THE SO-CALLED "JEANNETTE RELICS" brief, to the effect that the presence of Jeannette survivors on the relief expedition had suggested to some one the possibility of producing a sensation in the fleet which for some time followed the foremost vessels; that in a spirit of boyish levity this hoax was conceived and carried out, with no intention of serious de ception or thought of the possible consequences. No names were mentioned and the evidence was to the effect that a general im pression prevailed among the men that some such prank had been played rather than that any particular man questioned was personally cognizant of the act. Dr Bessels gathered an amount of evidence tending to support this hypothesis, which he showed me and which covered forty or fifty pages of foolscap. This record was afterward burned, with his library and other papers, in a fire which destroyed his residence at Glendale, D. C. In consequence Dr Bessels communicated to his European corre spondents his belief that the relics were fictitious and the result of a hoax. I stated to Dr Rink and others who inquired of me the same conclusions. 6. In 1888 Dr Nansen made his celebrated journey across Greenland and presumably heard of the relics there. Before his return, Dr Bessels died in Germany, where he had taken up his residence. Up to this time either the doubts which had been thrown on the authenticity of the relics, or some other reason, had prevented them from exciting much interest, and the owner seems to have resisted any attempt to verify their authenticity by sending photographs or originals of the papers to America when requested. The papers and other objects were placed in a box in a garret and, after the death of the owner, were burned as worthless, with the acquiescence of the widow.

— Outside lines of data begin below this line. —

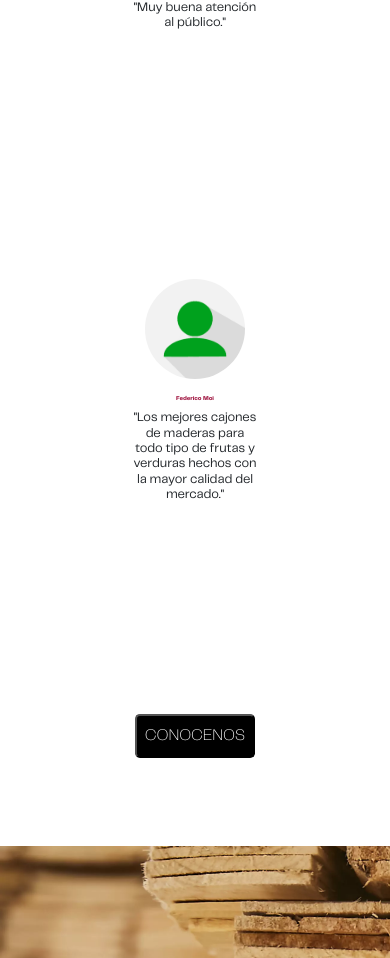
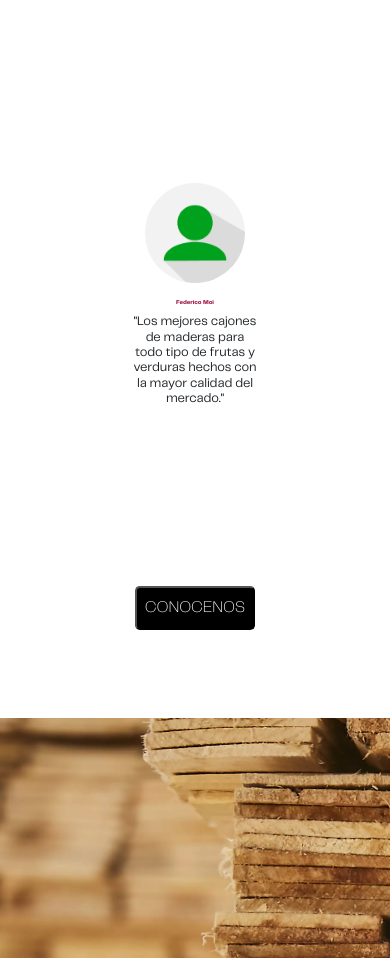
Before and after one commit to steve-ux/los-andes-envases, a React (Create React App) app: page / in a window 390 px wide. Shown: the part 2547-3505 px from the top of the page. Built offline with nearby package versions, Linux system fonts and the light colour scheme.

Commit message:
ajustes de CSS

```diff
--- a/src/index.css
+++ b/src/index.css
@@ -227,7 +227,7 @@ a {
     align-items: center;
   }
   .clienteItem {
-    margin-bottom: -6rem !important;
+    margin-bottom: -9rem !important;
   }
   .clienteOpinion {
     font-family: var(--terciary-font);
@@ -240,32 +240,6 @@ a {
   background-color: rgba(148, 147, 147, 0.164);
   padding: 3rem;
 }
-/* .resaltados {
-  box-decoration-break: clone;
-  background-image: linear-gradient(
-    90deg,
-    #a31c46,
-    #a31c46
-  );
-  background-size: 100% 42%;
-  background-repeat: no-repeat;
-  background-position: 0 90%;
-  color: rgb(0, 0, 0);
-  padding: 0.5rem;
-} */
-/* .resaltados2 {
-  box-decoration-break: clone;
-  background-image: linear-gradient(
-    90deg,
-    #a31c46,
-    #a31c46
-  );
-  background-size: 100% 42%;
-  background-repeat: no-repeat;
-  background-position: 0 90%;
-  color: rgb(0, 0, 0);
-  padding: 0.5rem;
-} */
 
 /* Carrusel */
 
@@ -425,7 +399,6 @@ a {
   display: flex;
   align-items: center;
   margin-bottom: 4rem;
-  margin-top: 2rem;
 }
 .btnConocenosContainer {
   font-family: var(--primary-font);
@@ -488,6 +461,9 @@ a {
   }
   .btnConocenos2 {
     margin-bottom: 12vh;
+  }
+  .btnConocenos {
+  margin-top: 3rem;
   }
 }
 .parrafoTablas {
```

As Herr Lytzen had published an account of them (Geogr. Tidskr., viii, 1885-'88, pp. 49-51) and the finder and possessor alike acted in perfect good faith throughout, it is probable that after Dr Bes sels' opinion was communicated to him, the owner attached no great value to the objects, otherwise his wife could hardly have been ignorant of it. When Dr Nansen endeavored to examine these objects with a view of determining their authenticity, they were no longer in existence.* One of his friends, whose name has slipped my memory and whose letter is temporarily inaccessible, wrote to me on Nansen's behalf, as he explained, asking my opinion, * See Roy. Geog. Soc. Proc., Nov. 14, 1892, in Geog. Journal, Jan., 1893, pp. 1-32.